Write the records out again, exactly.
::: SUPPLIED INFORMATION :::
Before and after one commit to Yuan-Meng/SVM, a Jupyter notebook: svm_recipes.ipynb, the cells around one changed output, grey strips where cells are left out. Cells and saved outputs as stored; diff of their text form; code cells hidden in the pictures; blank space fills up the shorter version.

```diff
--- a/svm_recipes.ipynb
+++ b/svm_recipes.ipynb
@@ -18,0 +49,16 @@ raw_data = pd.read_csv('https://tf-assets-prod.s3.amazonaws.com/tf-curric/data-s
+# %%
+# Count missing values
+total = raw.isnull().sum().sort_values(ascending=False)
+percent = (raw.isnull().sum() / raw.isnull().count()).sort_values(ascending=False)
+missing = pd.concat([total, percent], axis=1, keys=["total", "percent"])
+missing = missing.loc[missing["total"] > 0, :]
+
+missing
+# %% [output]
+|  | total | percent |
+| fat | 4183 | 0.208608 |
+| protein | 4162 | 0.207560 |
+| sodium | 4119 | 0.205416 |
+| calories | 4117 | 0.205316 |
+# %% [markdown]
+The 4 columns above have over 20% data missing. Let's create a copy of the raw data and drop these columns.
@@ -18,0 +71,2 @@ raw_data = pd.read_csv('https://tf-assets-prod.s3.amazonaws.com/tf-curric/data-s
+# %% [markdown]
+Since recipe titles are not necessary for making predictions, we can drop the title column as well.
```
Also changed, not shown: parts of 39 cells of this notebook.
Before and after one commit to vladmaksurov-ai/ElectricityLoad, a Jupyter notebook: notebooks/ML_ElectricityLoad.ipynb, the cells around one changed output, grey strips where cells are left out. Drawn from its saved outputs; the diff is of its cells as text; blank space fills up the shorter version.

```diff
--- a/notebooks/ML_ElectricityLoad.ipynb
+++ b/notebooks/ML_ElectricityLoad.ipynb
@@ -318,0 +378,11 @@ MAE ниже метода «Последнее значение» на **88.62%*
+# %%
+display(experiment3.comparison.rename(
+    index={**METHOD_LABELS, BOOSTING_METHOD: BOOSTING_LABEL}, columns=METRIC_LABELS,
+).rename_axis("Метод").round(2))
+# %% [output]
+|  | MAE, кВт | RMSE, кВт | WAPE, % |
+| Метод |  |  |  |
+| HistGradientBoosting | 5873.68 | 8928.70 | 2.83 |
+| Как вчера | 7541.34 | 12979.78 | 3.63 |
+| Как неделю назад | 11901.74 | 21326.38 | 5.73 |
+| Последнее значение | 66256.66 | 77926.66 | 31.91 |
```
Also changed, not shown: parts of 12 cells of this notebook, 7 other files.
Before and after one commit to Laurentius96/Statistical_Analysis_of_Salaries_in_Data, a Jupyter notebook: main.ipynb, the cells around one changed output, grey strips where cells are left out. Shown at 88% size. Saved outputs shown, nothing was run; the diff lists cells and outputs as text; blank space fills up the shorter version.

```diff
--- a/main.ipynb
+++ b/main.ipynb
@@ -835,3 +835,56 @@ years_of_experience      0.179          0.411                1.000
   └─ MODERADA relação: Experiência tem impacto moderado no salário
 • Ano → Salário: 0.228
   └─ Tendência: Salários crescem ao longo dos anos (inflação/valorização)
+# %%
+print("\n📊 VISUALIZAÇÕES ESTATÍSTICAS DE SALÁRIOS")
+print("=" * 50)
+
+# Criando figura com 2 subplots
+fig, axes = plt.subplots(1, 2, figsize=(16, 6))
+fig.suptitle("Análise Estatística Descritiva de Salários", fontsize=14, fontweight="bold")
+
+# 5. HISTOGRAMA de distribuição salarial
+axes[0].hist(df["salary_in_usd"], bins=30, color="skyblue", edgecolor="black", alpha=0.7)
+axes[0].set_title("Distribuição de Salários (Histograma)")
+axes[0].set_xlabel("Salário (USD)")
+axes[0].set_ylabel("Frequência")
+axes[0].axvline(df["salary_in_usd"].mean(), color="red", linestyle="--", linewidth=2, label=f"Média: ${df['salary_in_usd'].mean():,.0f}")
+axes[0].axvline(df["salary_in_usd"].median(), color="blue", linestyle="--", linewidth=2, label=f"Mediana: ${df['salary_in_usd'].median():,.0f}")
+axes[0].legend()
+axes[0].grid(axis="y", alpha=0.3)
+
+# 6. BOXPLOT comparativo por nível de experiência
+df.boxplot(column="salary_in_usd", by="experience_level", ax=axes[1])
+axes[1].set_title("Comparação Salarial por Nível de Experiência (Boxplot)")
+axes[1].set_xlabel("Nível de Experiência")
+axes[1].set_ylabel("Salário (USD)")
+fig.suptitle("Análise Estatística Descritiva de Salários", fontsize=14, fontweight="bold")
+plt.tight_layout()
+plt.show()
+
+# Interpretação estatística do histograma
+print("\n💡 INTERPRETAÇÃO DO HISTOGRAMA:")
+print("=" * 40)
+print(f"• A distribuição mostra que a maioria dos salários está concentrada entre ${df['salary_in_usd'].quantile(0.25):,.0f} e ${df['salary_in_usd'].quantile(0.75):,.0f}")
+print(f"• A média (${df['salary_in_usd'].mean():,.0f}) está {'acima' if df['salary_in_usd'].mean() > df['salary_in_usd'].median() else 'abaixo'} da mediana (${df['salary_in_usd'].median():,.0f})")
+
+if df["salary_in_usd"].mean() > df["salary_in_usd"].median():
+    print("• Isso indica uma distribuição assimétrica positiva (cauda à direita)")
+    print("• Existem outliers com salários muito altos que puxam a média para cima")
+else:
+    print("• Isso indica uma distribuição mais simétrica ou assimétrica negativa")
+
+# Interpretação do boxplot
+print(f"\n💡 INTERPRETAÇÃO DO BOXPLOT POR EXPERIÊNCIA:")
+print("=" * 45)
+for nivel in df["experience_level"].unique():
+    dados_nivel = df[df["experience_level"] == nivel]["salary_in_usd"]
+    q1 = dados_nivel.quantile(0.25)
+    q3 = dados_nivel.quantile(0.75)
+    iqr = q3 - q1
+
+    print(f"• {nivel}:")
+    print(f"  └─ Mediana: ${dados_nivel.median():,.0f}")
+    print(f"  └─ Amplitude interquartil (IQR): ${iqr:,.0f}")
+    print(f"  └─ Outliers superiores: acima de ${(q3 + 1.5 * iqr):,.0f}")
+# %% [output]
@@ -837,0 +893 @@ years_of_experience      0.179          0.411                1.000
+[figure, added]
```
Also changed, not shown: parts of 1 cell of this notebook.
:::
ANSWER TO THE PROBLEM:
Before and after one commit to Yuan-Meng/SVM, a Jupyter notebook: svm_recipes.ipynb, the cells around one changed output, grey strips where cells are left out. Cells and saved outputs as stored; diff of their text form; code cells hidden in the pictures; blank space fills up the shorter version.

```diff
--- a/svm_recipes.ipynb
+++ b/svm_recipes.ipynb
@@ -18,0 +49,16 @@ raw_data = pd.read_csv('https://tf-assets-prod.s3.amazonaws.com/tf-curric/data-s
+# %%
+# Count missing values
+total = raw.isnull().sum().sort_values(ascending=False)
+percent = (raw.isnull().sum() / raw.isnull().count()).sort_values(ascending=False)
+missing = pd.concat([total, percent], axis=1, keys=["total", "percent"])
+missing = missing.loc[missing["total"] > 0, :]
+
+missing
+# %% [output]
+|  | total | percent |
+| fat | 4183 | 0.208608 |
+| protein | 4162 | 0.207560 |
+| sodium | 4119 | 0.205416 |
+| calories | 4117 | 0.205316 |
+# %% [markdown]
+The 4 columns above have over 20% data missing. Let's create a copy of the raw data and drop these columns.
@@ -18,0 +71,2 @@ raw_data = pd.read_csv('https://tf-assets-prod.s3.amazonaws.com/tf-curric/data-s
+# %% [markdown]
+Since recipe titles are not necessary for making predictions, we can drop the title column as well.
```
Also changed, not shown: parts of 39 cells of this notebook.
Before and after one commit to vladmaksurov-ai/ElectricityLoad, a Jupyter notebook: notebooks/ML_ElectricityLoad.ipynb, the cells around one changed output, grey strips where cells are left out. Drawn from its saved outputs; the diff is of its cells as text; blank space fills up the shorter version.

```diff
--- a/notebooks/ML_ElectricityLoad.ipynb
+++ b/notebooks/ML_ElectricityLoad.ipynb
@@ -318,0 +378,11 @@ MAE ниже метода «Последнее значение» на **88.62%*
+# %%
+display(experiment3.comparison.rename(
+    index={**METHOD_LABELS, BOOSTING_METHOD: BOOSTING_LABEL}, columns=METRIC_LABELS,
+).rename_axis("Метод").round(2))
+# %% [output]
+|  | MAE, кВт | RMSE, кВт | WAPE, % |
+| Метод |  |  |  |
+| HistGradientBoosting | 5873.68 | 8928.70 | 2.83 |
+| Как вчера | 7541.34 | 12979.78 | 3.63 |
+| Как неделю назад | 11901.74 | 21326.38 | 5.73 |
+| Последнее значение | 66256.66 | 77926.66 | 31.91 |
```
Also changed, not shown: parts of 12 cells of this notebook, 7 other files.
Before and after one commit to Laurentius96/Statistical_Analysis_of_Salaries_in_Data, a Jupyter notebook: main.ipynb, the cells around one changed output, grey strips where cells are left out. Shown at 88% size. Saved outputs shown, nothing was run; the diff lists cells and outputs as text; blank space fills up the shorter version.

```diff
--- a/main.ipynb
+++ b/main.ipynb
@@ -835,3 +835,56 @@ years_of_experience      0.179          0.411                1.000
   └─ MODERADA relação: Experiência tem impacto moderado no salário
 • Ano → Salário: 0.228
   └─ Tendência: Salários crescem ao longo dos anos (inflação/valorização)
+# %%
+print("\n📊 VISUALIZAÇÕES ESTATÍSTICAS DE SALÁRIOS")
+print("=" * 50)
+
+# Criando figura com 2 subplots
+fig, axes = plt.subplots(1, 2, figsize=(16, 6))
+fig.suptitle("Análise Estatística Descritiva de Salários", fontsize=14, fontweight="bold")
+
+# 5. HISTOGRAMA de distribuição salarial
+axes[0].hist(df["salary_in_usd"], bins=30, color="skyblue", edgecolor="black", alpha=0.7)
+axes[0].set_title("Distribuição de Salários (Histograma)")
+axes[0].set_xlabel("Salário (USD)")
+axes[0].set_ylabel("Frequência")
+axes[0].axvline(df["salary_in_usd"].mean(), color="red", linestyle="--", linewidth=2, label=f"Média: ${df['salary_in_usd'].mean():,.0f}")
+axes[0].axvline(df["salary_in_usd"].median(), color="blue", linestyle="--", linewidth=2, label=f"Mediana: ${df['salary_in_usd'].median():,.0f}")
+axes[0].legend()
+axes[0].grid(axis="y", alpha=0.3)
+
+# 6. BOXPLOT comparativo por nível de experiência
+df.boxplot(column="salary_in_usd", by="experience_level", ax=axes[1])
+axes[1].set_title("Comparação Salarial por Nível de Experiência (Boxplot)")
+axes[1].set_xlabel("Nível de Experiência")
+axes[1].set_ylabel("Salário (USD)")
+fig.suptitle("Análise Estatística Descritiva de Salários", fontsize=14, fontweight="bold")
+plt.tight_layout()
+plt.show()
+
+# Interpretação estatística do histograma
+print("\n💡 INTERPRETAÇÃO DO HISTOGRAMA:")
+print("=" * 40)
+print(f"• A distribuição mostra que a maioria dos salários está concentrada entre ${df['salary_in_usd'].quantile(0.25):,.0f} e ${df['salary_in_usd'].quantile(0.75):,.0f}")
+print(f"• A média (${df['salary_in_usd'].mean():,.0f}) está {'acima' if df['salary_in_usd'].mean() > df['salary_in_usd'].median() else 'abaixo'} da mediana (${df['salary_in_usd'].median():,.0f})")
+
+if df["salary_in_usd"].mean() > df["salary_in_usd"].median():
+    print("• Isso indica uma distribuição assimétrica positiva (cauda à direita)")
+    print("• Existem outliers com salários muito altos que puxam a média para cima")
+else:
+    print("• Isso indica uma distribuição mais simétrica ou assimétrica negativa")
+
+# Interpretação do boxplot
+print(f"\n💡 INTERPRETAÇÃO DO BOXPLOT POR EXPERIÊNCIA:")
+print("=" * 45)
+for nivel in df["experience_level"].unique():
+    dados_nivel = df[df["experience_level"] == nivel]["salary_in_usd"]
+    q1 = dados_nivel.quantile(0.25)
+    q3 = dados_nivel.quantile(0.75)
+    iqr = q3 - q1
+
+    print(f"• {nivel}:")
+    print(f"  └─ Mediana: ${dados_nivel.median():,.0f}")
+    print(f"  └─ Amplitude interquartil (IQR): ${iqr:,.0f}")
+    print(f"  └─ Outliers superiores: acima de ${(q3 + 1.5 * iqr):,.0f}")
+# %% [output]
@@ -837,0 +893 @@ years_of_experience      0.179          0.411                1.000
+[figure, added]
```
Also changed, not shown: parts of 1 cell of this notebook.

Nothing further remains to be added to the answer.